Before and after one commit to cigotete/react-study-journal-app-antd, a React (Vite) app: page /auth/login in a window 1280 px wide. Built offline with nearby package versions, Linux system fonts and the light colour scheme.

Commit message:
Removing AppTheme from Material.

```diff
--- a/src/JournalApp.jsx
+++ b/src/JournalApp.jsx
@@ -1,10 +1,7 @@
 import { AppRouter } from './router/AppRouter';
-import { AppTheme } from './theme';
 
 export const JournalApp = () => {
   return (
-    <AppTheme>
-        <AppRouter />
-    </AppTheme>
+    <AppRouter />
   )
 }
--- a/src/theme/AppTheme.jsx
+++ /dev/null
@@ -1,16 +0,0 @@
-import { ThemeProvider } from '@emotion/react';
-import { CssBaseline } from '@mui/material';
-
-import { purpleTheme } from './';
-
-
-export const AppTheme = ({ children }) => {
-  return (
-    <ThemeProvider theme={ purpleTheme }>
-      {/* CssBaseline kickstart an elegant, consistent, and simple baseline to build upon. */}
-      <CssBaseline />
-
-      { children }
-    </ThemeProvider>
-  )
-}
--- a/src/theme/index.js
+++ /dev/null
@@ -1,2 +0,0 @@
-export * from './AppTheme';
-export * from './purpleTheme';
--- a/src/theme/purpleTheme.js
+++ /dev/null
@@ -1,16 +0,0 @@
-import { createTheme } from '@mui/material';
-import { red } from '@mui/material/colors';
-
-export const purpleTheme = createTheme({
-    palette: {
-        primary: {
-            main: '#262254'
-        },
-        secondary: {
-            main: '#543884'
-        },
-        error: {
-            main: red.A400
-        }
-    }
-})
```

▸ EXERCISE AIM
Every single line of the listing must be retyped exactly.

▸ RESPONSE BELOW
Before and after one commit to cigotete/react-study-journal-app-antd, a React (Vite) app: page /auth/login in a window 1280 px wide. Built offline with nearby package versions, Linux system fonts and the light colour scheme.

Commit message:
Removing AppTheme from Material.

```diff
--- a/src/JournalApp.jsx
+++ b/src/JournalApp.jsx
@@ -1,10 +1,7 @@
 import { AppRouter } from './router/AppRouter';
-import { AppTheme } from './theme';
 
 export const JournalApp = () => {
   return (
-    <AppTheme>
-        <AppRouter />
-    </AppTheme>
+    <AppRouter />
   )
 }
--- a/src/theme/AppTheme.jsx
+++ /dev/null
@@ -1,16 +0,0 @@
-import { ThemeProvider } from '@emotion/react';
-import { CssBaseline } from '@mui/material';
-
-import { purpleTheme } from './';
-
-
-export const AppTheme = ({ children }) => {
-  return (
-    <ThemeProvider theme={ purpleTheme }>
-      {/* CssBaseline kickstart an elegant, consistent, and simple baseline to build upon. */}
-      <CssBaseline />
-
-      { children }
-    </ThemeProvider>
-  )
-}
--- a/src/theme/index.js
+++ /dev/null
@@ -1,2 +0,0 @@
-export * from './AppTheme';
-export * from './purpleTheme';
--- a/src/theme/purpleTheme.js
+++ /dev/null
@@ -1,16 +0,0 @@
-import { createTheme } from '@mui/material';
-import { red } from '@mui/material/colors';
-
-export const purpleTheme = createTheme({
-    palette: {
-        primary: {
-            main: '#262254'
-        },
-        secondary: {
-            main: '#543884'
-        },
-        error: {
-            main: red.A400
-        }
-    }
-})
```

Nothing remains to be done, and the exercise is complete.